> _TASK ITEM_
From the entries that follow, pick out all lines holding "ImageryBlend".

Revision tracking records
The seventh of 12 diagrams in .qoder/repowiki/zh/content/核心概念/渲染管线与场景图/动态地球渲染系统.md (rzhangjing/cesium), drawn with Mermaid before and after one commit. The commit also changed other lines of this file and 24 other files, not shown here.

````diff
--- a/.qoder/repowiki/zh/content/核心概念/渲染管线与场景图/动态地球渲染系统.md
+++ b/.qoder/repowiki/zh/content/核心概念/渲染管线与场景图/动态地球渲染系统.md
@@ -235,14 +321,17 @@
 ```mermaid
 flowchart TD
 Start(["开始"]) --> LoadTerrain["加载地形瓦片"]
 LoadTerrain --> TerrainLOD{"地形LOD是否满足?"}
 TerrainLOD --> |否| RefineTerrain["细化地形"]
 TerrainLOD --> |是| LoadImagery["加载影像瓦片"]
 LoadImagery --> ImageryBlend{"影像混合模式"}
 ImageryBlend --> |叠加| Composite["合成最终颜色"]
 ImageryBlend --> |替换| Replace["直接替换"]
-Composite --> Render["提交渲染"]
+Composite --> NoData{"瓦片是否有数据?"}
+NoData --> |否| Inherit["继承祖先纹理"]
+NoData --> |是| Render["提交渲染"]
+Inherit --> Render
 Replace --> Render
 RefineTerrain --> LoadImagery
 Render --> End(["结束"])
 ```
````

> _WORKED SOLUTION_
 LoadImagery --> ImageryBlend{"影像混合模式"}
 ImageryBlend --> |叠加| Composite["合成最终颜色"]
 ImageryBlend --> |替换| Replace["直接替换"]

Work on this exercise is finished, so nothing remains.